Most likely you're visiting to check out Finer Recliner CURVE neck rests, side mount handlebar bag kits, embroidery, tail lights and other recumbent accessories.

I make neck rests mainly but not exclusively for recumbent trikes. Each is 2" thick memory foam fill on a gently curved PVC base. The covers are breathable and water-resistant. Embroidery options are nearly limitless and allow you to truly personalize this part of your trike.

If you're interested in more information about Finer Recliner accessories, pictures, prices and how to order, you can reach me at stevesussman@earthlink.net.

Thanks for visiting.

Monday, May 28, 2012

If the new rack mods work and they carry the weight of the loaded panniers without adding a supporting arm then the mod is finished.


Since I brazed the new rack parts rather than bolting things together, ‘minor’ probably isn’t the best descriptor of this little project.  What I’ve learned from doing this is that the Ortliebs were pretty clearly designed for hard shell seats and so mounting them on a recumbent with a mesh seat pretty much requires widening the rear rack so it approximately equals the width of the seat back.  If I needed any more clues, the strap that joins the front of the two panniers and goes across the seat face is barely long enough…in fact I should probably add about 6 inches to it just to make sure the Velcro has enough length to get a good grip.

The rack seems pretty strong the way it is, but if need be I can a supporting arm that attaches to the outer edge of the rack top and connects at the bottom to lower rack/frame braze-on.  And if I attach it to the rack with a Cateye clamp then the arms will fold flat against the rack top when the entire assembly is removed.

The only real change I made from my original plan was to dump the idea of using Velcro to secure the rack top to the original rack.  There was no way I could get a solid mount with the Velcro that didn’t allow the new top to move somewhat.  So I used small stainless band clamps and covered the bands with heat-shrink so they wouldn’t chew up the powdercoating.  I also put some 1” pieces of clear tubing on the original rack at the spots where I installed the band clamps so the new and old rack parts wouldn’t rub against each other.

The bottom section of the new rack simply serves as a lock-down for the panniers and a way to keep them from swinging in toward the frame.  The front of that section bolts to the forward rack braze-ons, and the rear is held in place with two Velcro straps which seem to work fine.  Turns out that the space beneath the rack-top on both sides, between the panniers and the rack legs, might turn out to be convenient storage for long narrow stuff like tires, tubes and even tools. 

So now I’m just going to ride the GLO with the new panniers attached, gradually adding weight to make sure the rack top is strong enough.  

By the way, last Saturday Jim and I rode the Foothills Trail to Orting.  It was about 30 miles, and I rode the GLO for the first time with my neck rest attached.  The day's two highlights - the neck rest was absolutely perfect, and I lost my cell phone...for a change.

On to the next project.

1 comment:

  1. Steve, I have tried to get past your spam filter by completing the form but it insists that I supply a password, perhaps to my Google account, it is not clear.

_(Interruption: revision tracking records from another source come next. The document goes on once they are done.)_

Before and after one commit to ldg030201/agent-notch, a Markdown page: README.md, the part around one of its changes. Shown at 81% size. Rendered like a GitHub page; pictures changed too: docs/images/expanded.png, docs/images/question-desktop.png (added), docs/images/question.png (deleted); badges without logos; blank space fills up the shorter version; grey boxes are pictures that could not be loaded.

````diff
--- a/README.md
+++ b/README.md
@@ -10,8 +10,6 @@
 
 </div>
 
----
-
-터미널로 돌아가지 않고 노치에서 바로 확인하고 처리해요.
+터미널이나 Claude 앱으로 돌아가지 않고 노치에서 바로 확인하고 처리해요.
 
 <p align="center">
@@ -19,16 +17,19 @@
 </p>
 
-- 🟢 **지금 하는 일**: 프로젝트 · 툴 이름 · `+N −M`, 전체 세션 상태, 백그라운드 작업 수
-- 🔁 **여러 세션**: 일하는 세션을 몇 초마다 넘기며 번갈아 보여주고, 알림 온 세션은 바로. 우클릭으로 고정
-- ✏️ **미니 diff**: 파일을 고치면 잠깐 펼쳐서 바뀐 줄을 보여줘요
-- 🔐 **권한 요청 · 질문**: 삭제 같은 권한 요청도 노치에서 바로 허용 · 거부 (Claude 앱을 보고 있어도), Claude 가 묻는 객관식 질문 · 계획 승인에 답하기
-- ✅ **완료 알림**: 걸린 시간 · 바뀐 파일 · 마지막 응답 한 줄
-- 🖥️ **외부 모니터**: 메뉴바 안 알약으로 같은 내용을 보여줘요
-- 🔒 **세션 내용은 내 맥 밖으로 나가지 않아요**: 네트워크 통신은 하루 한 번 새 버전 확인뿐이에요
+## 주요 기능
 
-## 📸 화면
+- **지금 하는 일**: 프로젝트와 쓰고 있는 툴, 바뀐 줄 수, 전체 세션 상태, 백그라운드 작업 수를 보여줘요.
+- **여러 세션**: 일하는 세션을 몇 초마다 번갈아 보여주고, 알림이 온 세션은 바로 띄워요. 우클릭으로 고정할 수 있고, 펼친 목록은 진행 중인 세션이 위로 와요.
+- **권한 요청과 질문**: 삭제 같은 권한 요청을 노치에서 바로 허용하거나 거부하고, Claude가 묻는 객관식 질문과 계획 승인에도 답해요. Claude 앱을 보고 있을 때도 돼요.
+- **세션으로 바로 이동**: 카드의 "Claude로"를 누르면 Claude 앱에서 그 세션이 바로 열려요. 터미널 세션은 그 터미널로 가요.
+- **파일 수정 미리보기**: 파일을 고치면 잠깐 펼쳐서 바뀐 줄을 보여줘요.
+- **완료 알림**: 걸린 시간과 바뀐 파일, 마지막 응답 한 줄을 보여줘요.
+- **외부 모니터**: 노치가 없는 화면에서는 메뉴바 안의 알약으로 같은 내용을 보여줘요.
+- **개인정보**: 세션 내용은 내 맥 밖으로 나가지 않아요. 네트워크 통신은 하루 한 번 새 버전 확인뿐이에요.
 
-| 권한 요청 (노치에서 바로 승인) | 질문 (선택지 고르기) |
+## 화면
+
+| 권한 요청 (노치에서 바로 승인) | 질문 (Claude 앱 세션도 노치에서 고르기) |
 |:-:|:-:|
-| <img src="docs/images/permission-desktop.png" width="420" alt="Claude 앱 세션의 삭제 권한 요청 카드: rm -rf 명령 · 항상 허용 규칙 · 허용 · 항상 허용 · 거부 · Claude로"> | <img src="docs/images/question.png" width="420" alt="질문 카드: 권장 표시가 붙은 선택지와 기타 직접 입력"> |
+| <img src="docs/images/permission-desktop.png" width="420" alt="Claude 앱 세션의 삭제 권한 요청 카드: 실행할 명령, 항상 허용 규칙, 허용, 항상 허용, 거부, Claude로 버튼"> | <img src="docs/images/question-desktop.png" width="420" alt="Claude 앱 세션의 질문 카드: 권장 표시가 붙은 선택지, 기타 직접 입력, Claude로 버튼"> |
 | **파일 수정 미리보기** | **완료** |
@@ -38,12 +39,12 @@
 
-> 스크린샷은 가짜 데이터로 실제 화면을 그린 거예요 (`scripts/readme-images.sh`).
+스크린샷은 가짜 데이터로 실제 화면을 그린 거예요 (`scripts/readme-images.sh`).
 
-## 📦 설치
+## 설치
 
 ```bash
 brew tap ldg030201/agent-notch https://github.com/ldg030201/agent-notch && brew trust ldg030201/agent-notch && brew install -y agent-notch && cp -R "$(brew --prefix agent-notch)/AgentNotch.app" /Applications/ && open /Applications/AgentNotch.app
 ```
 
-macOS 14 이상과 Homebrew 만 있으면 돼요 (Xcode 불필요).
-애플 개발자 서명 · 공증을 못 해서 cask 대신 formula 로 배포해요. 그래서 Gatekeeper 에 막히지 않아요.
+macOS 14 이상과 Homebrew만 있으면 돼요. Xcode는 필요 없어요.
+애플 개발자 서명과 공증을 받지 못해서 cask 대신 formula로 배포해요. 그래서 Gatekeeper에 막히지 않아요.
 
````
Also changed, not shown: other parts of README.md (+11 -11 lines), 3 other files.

Not giving that out. I was to order a neck rest for my Catrike Road. I will use the standard Catrike mounting bracket. Please issue whatever incantation is required for me to send you emails. Don Bynum. dpbynum@Gmail.com